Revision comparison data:
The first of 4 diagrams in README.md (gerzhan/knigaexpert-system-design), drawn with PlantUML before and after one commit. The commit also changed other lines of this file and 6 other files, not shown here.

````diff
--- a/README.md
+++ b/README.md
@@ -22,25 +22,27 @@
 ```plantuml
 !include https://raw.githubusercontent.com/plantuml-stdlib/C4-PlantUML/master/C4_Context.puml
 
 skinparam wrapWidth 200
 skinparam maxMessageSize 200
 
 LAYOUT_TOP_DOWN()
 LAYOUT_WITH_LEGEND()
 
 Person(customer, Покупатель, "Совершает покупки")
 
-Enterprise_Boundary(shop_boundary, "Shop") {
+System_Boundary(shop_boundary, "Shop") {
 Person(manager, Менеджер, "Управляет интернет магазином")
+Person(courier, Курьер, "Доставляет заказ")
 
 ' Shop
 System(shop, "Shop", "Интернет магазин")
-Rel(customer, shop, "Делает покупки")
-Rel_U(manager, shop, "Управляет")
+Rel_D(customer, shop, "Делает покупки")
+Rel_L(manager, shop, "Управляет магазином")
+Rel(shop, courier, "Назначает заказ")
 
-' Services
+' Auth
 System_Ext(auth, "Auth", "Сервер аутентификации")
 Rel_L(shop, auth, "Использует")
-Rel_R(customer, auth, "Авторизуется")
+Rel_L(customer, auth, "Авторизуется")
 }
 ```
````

---

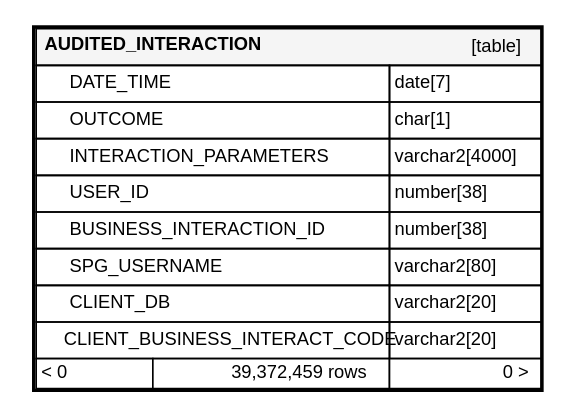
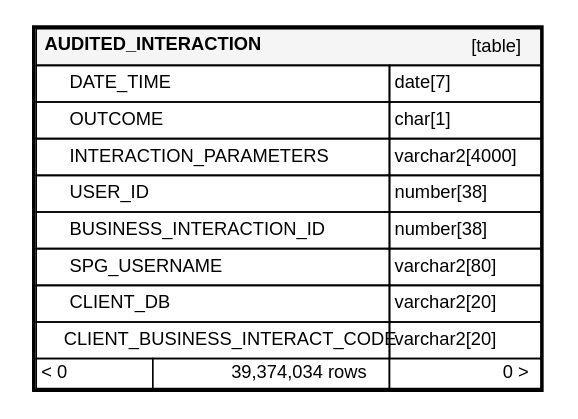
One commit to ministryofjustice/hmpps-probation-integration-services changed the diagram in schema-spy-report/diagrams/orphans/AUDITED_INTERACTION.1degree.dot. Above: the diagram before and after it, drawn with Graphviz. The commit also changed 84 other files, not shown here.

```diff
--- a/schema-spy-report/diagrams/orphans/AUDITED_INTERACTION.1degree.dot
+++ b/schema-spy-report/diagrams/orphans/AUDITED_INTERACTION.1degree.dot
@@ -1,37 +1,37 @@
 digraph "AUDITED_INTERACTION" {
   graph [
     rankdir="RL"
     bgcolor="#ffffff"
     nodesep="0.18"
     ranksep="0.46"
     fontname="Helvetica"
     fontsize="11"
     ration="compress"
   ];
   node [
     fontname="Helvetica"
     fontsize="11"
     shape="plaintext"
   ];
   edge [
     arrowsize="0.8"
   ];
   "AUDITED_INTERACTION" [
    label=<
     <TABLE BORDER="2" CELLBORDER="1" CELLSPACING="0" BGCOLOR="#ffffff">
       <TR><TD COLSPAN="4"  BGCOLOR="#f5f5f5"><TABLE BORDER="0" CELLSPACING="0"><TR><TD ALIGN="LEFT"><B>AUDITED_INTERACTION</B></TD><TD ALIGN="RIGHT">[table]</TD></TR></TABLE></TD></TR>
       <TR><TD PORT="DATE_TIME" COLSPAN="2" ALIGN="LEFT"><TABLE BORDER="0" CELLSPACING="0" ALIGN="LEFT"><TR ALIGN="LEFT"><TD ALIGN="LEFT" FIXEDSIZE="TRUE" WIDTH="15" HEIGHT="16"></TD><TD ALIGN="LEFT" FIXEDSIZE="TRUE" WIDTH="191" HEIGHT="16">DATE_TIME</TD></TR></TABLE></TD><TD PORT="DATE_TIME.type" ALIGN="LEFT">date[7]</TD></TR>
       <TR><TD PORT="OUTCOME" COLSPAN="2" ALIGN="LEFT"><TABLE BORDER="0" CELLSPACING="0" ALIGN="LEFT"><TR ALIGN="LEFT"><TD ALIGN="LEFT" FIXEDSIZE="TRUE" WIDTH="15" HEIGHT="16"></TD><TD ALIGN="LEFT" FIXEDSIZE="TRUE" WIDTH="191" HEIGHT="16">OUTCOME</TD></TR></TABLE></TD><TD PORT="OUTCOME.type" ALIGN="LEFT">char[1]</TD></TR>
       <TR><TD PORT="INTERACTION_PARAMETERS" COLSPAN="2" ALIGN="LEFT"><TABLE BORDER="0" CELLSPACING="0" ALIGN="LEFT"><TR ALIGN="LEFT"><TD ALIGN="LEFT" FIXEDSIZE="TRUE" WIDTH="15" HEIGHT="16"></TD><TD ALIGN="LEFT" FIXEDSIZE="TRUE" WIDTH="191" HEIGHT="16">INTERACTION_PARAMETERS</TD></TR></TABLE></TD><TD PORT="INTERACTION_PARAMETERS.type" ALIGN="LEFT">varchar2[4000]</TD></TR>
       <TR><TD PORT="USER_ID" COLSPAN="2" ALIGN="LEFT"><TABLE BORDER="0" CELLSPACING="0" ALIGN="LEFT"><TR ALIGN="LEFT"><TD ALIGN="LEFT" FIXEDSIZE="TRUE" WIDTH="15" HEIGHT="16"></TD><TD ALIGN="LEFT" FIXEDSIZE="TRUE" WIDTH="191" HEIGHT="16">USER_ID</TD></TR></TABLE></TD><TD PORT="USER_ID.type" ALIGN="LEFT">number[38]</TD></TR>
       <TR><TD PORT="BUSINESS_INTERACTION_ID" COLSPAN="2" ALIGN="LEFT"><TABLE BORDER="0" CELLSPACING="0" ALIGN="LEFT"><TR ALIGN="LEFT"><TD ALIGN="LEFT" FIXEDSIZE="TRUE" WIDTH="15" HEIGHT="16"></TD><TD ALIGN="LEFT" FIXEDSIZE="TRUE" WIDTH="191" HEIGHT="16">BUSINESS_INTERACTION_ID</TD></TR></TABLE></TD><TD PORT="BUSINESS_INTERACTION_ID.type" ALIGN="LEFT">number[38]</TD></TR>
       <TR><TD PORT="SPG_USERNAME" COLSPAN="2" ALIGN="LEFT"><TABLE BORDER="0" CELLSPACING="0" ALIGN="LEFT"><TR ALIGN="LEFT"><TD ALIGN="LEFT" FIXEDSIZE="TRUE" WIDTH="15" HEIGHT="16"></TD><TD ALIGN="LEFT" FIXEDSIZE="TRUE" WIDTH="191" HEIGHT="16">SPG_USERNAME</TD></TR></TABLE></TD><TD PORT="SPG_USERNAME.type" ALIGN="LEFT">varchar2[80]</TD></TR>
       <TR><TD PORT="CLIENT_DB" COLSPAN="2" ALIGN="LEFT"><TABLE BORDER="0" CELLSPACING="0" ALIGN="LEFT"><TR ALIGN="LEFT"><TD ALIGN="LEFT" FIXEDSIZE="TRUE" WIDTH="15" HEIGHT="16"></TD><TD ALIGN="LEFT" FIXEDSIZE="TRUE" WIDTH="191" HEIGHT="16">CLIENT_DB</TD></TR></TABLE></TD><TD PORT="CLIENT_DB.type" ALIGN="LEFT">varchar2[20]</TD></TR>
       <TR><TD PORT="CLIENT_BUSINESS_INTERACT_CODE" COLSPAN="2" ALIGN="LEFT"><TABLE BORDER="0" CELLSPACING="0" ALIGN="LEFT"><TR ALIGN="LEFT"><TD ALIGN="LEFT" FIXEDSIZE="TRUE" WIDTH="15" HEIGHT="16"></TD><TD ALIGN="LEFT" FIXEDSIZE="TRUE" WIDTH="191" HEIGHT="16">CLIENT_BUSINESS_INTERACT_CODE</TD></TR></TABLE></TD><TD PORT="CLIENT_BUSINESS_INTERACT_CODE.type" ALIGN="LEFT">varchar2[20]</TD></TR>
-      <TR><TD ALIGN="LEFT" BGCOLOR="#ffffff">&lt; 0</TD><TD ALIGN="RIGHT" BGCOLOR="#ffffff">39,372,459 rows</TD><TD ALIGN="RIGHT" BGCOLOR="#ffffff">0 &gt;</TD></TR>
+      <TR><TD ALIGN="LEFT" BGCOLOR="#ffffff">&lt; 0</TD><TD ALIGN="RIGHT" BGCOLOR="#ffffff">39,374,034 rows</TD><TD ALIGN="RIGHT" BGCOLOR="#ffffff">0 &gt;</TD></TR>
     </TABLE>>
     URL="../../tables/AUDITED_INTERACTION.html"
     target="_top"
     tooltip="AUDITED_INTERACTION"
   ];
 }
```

### What you need to do
Review the entries above and return every line where "customer" appears.

### Task response
 Person(customer, Покупатель, "Совершает покупки")
-Rel(customer, shop, "Делает покупки")
+Rel_D(customer, shop, "Делает покупки")
-Rel_R(customer, auth, "Авторизуется")
+Rel_L(customer, auth, "Авторизуется")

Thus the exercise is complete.